The bad news is that 40% of those participating in the study —one parent and one adult child—disagreed with their family member on the roles each should play as parents age. That’s according to a new study from Fidelity Investments. Disagreement on decisions such as long term care and estate planning is not just a failure to communicate, it’s a recipe for potential,expensive litigate.
Money’s recent article, “Here’s What Your Aging Parents Say They Want You to Do for Them,” says that these kinds of mismatches can create major emotional and financial problems down the road. Families should not wait until a health crisis or other unexpected event demands a caregiving or financial planning conversation; it is far better to have these conversations in advance of any triggering events. One clear finding on financial support for parents was that while over 90% of parents who responded said they wouldn’t like to become financially dependent on their children, only 30% of children shared that view, and about 25% are already planning to support their parents financially.
There were other expectation differences with financial assistance tasks. About 70% of parents expect that at least one of their children will help manage investments and retirement finances, and about the same percentage thought the kids would pitch in on household expenses, budgeting, and bills. However, 36% of children didn’t know they were expected to handle investments, and 44% were unaware their parents wanted help with household budgets.
The big reason children are clueless when it comes to what their parents expect is the simple fact that their parents have never told them. That’s a problem. There are many reasons why parents might choose to give responsibilities to one child over another, like location or having a particular skill set that makes them better qualified to handle certain roles. However, if that person doesn’t know the plan, they won’t be prepared, which could be problematic. It could mean a lack of access to paperwork, delays, confusion and extra expense—not to mention poor care.
When asked about family conversations, most respondents said they’d never had detailed conversations about topics like long-term care, living expenses in retirement, estate planning and the location of important documents. The survey found that the majority of both parents and children felt that discussions about financial planning don’t need to happen until the parents have retired and either health or finances are an issue. But this might be too late. To eliminate any confusion and to clarify expectations for all family members, conversations should happen well before parents intend to retire or health issues arise.

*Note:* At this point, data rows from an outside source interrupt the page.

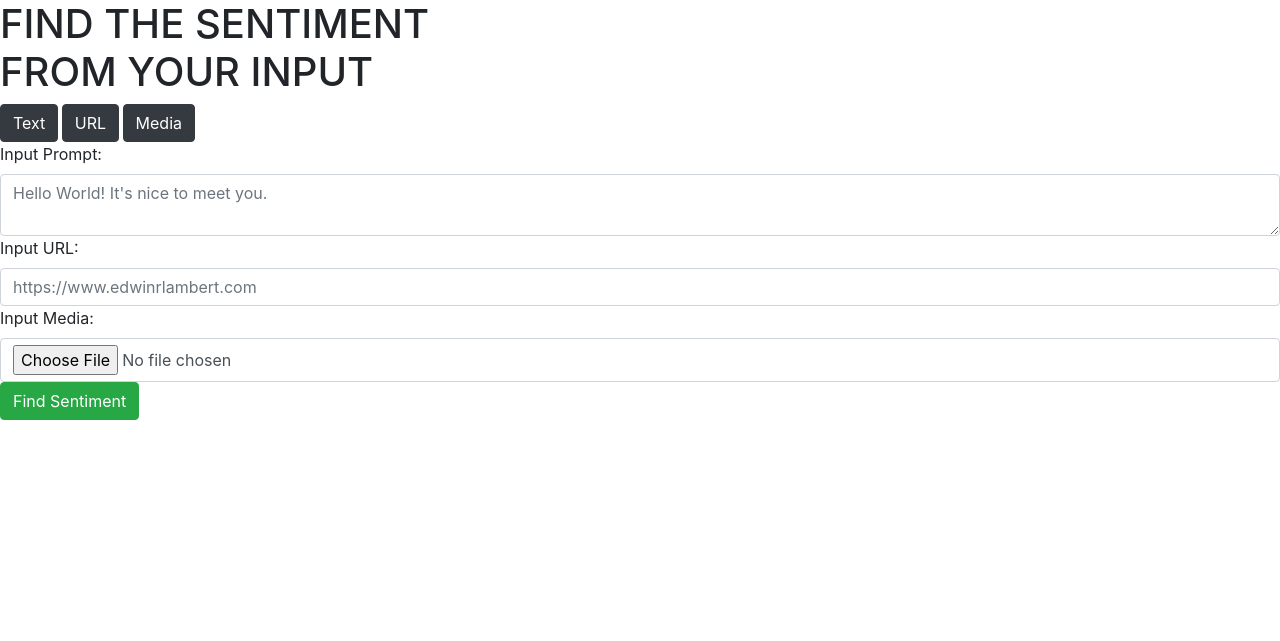
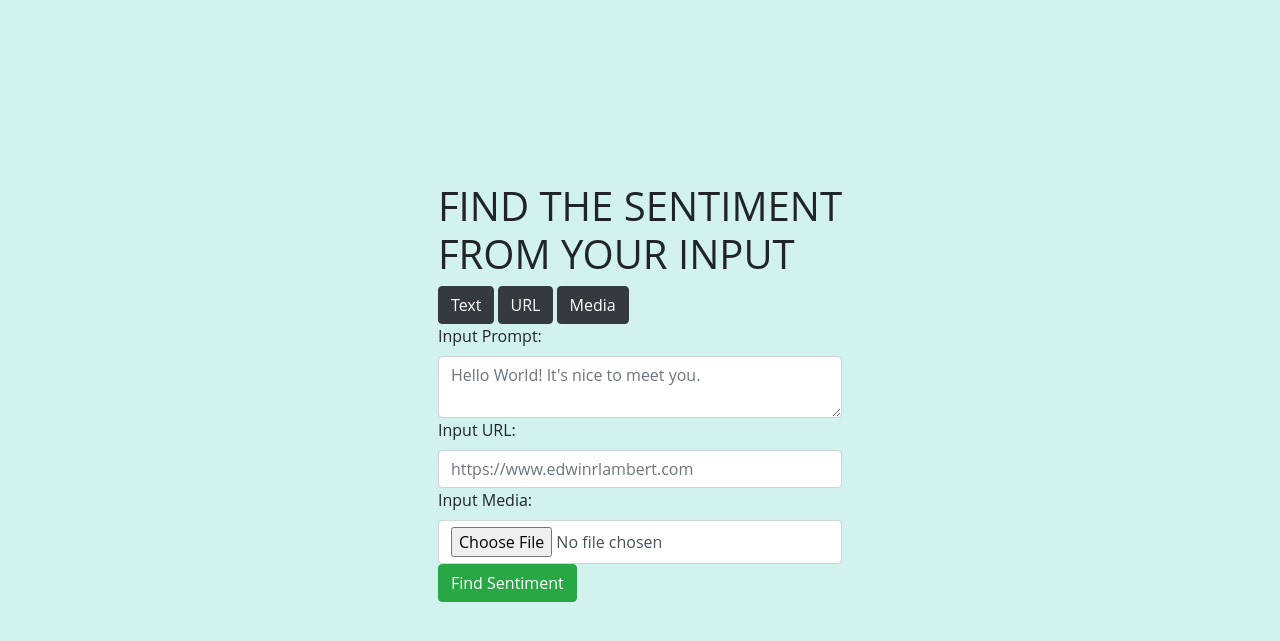
Before and after one commit to edwinrlambert/Sentiment-Analysis-Using-Flask, a Flask app: page / in a window 1280 px wide. Shown: the top 641 px of the page. Run offline with Flask 3, Linux system fonts and the light colour scheme; some web fonts are replaced.

Commit message:
Created base styles.css file

```diff
--- /dev/null
+++ b/static/styles/styles.css
@@ -0,0 +1,16 @@
+@import url('https://fonts.cdnfonts.com/css/open-sans');
+
+* {
+    font-family: 'Open Sans', sans-serif;
+}
+
+body {
+    background-color: #D2F2F0;
+}
+
+main {
+    position: absolute;
+    top: 50%;
+    left: 50%;
+    transform: translate(-50%, -50%);
+}
--- a/templates/index.html
+++ b/templates/index.html
@@ -33,12 +33,14 @@
                 <!-- Enter Text Input -->
                 <div id="div-textarea">
                     <label for="form-input-textarea" class="form-label">Input Prompt:</label>
-                    <textarea id="form-input-textarea" class="form-control" name="form-textarea" placeholder="Hello World! It's nice to meet you."></textarea>
+                    <textarea id="form-input-textarea" class="form-control" name="form-textarea"
+                        placeholder="Hello World! It's nice to meet you."></textarea>
                 </div>
                 <!-- Enter URL Input -->
                 <div id="div-url">
                     <label for="form-input-url" class="form-label">Input URL:</label>
-                    <input type="text" id="form-input-url" class="form-control" name="form-url" placeholder="https://www.edwinrlambert.com" />
+                    <input type="text" id="form-input-url" class="form-control" name="form-url"
+                        placeholder="https://www.edwinrlambert.com" />
                 </div>
                 <!-- Enter Media Input -->
                 <div id="div-media">
```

A qualified elder law attorney can help facilitate family understandings on these important matters. Consult our website at the tab labeled "Planning for Mom and Dad" or register online for one of our workshops on this topic.
Reference: Money (June 28, 2016) “Here’s What Your Aging Parents Say They Want You to Do for Them”